What you have to do. From the records below, take each line where the string "MainLayout" shows up and copy it.
START Supplied material
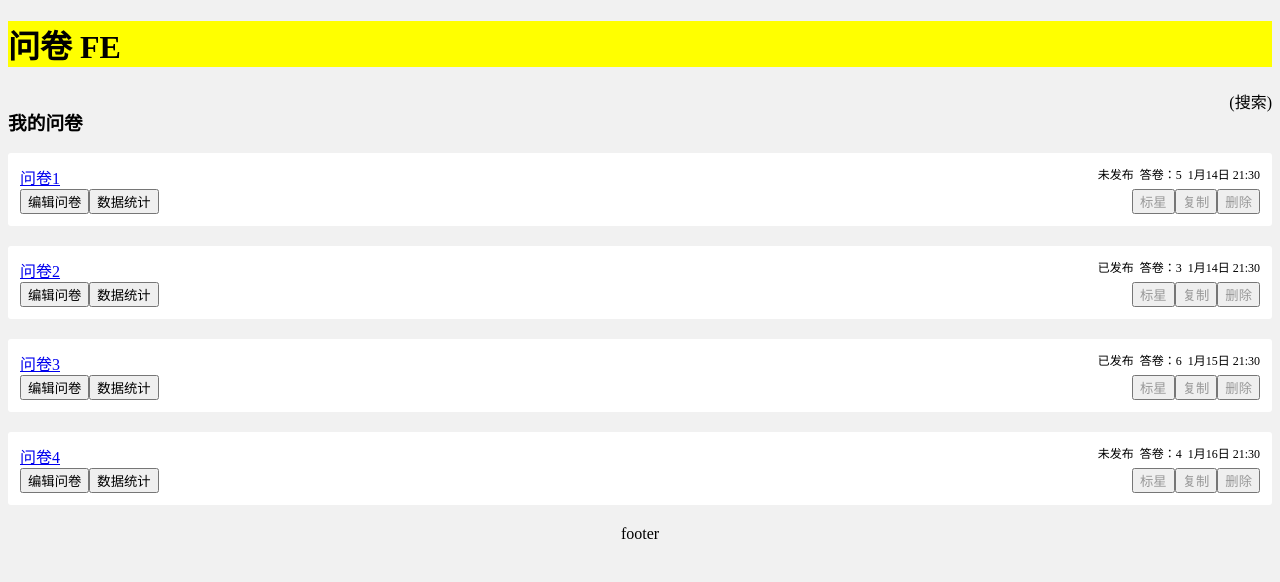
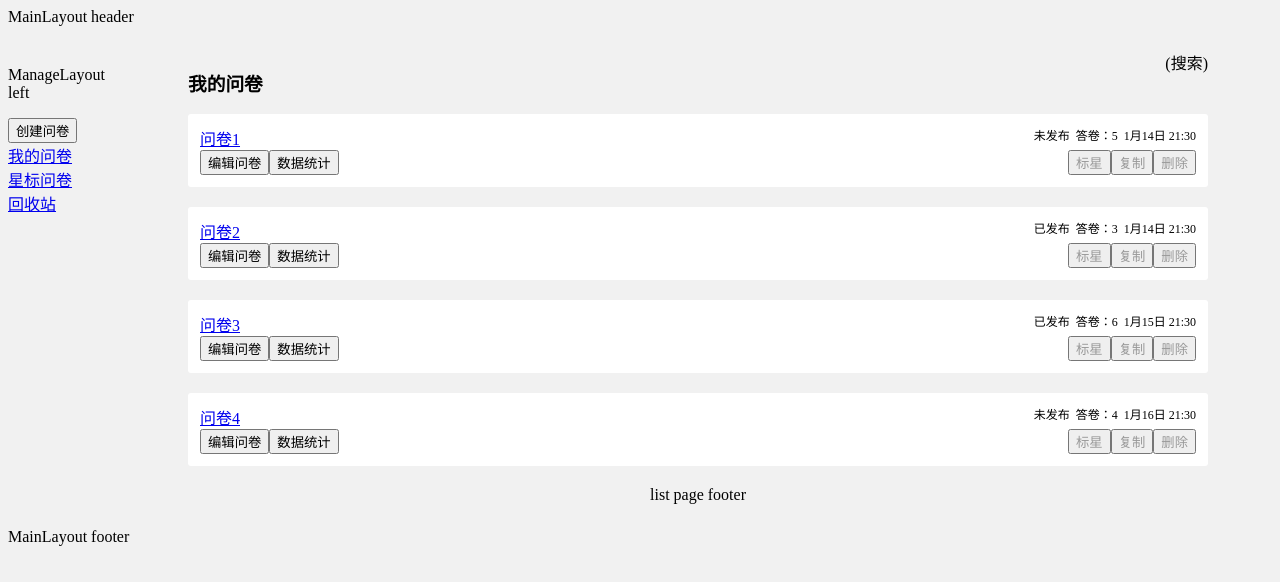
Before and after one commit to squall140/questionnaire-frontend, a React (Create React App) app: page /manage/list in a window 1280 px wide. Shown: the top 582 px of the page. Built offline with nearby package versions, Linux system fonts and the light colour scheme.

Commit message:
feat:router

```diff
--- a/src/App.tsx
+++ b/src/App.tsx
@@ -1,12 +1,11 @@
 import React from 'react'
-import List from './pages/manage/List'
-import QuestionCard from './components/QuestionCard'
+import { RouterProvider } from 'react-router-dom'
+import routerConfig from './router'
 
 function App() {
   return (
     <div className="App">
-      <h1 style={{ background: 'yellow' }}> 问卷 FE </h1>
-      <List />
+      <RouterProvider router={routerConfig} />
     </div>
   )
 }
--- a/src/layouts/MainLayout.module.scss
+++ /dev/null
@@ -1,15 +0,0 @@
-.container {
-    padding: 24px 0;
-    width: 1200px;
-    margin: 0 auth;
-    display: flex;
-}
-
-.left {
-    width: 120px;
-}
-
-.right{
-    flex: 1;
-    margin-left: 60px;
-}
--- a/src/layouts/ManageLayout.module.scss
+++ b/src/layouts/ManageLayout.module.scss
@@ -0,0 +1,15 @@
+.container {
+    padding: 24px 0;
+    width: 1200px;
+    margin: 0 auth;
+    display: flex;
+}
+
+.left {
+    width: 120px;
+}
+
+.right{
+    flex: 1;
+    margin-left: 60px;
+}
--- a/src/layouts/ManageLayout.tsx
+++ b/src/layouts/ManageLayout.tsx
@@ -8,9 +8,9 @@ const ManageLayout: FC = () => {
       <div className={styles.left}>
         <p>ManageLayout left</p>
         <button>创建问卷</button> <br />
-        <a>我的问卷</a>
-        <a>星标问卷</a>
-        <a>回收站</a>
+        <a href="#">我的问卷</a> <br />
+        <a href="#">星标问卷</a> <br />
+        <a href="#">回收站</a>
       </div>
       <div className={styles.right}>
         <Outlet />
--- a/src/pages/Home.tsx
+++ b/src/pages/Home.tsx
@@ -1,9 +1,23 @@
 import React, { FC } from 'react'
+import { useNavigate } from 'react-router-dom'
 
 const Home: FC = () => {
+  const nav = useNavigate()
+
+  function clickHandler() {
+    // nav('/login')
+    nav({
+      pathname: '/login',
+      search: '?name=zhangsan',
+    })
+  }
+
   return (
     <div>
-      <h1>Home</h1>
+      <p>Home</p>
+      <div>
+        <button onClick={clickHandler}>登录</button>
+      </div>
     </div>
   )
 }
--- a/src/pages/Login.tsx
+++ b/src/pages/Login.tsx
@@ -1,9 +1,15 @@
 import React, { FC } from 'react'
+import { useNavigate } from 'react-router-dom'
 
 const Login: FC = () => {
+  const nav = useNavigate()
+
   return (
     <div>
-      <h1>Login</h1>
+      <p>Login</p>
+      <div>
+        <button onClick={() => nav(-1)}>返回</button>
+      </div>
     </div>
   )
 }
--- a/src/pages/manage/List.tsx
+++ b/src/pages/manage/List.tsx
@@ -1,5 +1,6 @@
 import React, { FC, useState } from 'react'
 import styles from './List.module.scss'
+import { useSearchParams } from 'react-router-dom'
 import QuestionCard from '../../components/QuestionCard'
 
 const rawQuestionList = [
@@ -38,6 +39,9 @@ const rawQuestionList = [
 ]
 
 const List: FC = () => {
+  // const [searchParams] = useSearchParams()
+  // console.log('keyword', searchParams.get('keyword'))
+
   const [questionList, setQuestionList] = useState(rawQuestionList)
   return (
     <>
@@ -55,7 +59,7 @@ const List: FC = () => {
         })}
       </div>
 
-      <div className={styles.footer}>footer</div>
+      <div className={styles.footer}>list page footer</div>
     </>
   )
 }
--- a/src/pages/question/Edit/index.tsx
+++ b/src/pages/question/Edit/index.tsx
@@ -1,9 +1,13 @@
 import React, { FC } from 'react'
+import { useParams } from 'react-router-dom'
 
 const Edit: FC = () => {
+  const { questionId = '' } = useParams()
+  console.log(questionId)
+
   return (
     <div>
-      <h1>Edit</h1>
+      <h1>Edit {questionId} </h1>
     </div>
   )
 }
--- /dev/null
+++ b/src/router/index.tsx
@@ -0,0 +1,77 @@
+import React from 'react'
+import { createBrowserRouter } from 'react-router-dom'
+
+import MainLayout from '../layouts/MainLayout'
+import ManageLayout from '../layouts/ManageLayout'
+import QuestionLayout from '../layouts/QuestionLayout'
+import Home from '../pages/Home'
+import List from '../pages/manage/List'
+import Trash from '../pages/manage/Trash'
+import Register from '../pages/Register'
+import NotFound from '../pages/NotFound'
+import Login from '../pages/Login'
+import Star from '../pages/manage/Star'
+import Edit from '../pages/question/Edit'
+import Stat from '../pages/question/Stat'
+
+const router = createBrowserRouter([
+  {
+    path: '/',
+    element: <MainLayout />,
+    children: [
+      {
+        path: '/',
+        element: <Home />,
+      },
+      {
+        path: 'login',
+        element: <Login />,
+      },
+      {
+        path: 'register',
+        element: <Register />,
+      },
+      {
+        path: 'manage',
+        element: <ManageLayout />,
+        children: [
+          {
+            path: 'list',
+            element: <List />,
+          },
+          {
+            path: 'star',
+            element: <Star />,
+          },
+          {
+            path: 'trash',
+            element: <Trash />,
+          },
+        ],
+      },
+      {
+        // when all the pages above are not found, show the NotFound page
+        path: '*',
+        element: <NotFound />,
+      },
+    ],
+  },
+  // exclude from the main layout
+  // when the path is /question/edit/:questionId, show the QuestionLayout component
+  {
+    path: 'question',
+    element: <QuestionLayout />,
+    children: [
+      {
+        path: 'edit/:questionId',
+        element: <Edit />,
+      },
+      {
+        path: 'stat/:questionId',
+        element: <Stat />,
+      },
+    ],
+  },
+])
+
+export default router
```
END Supplied material
Result.
--- a/src/layouts/MainLayout.module.scss
+import MainLayout from '../layouts/MainLayout'
+    element: <MainLayout />,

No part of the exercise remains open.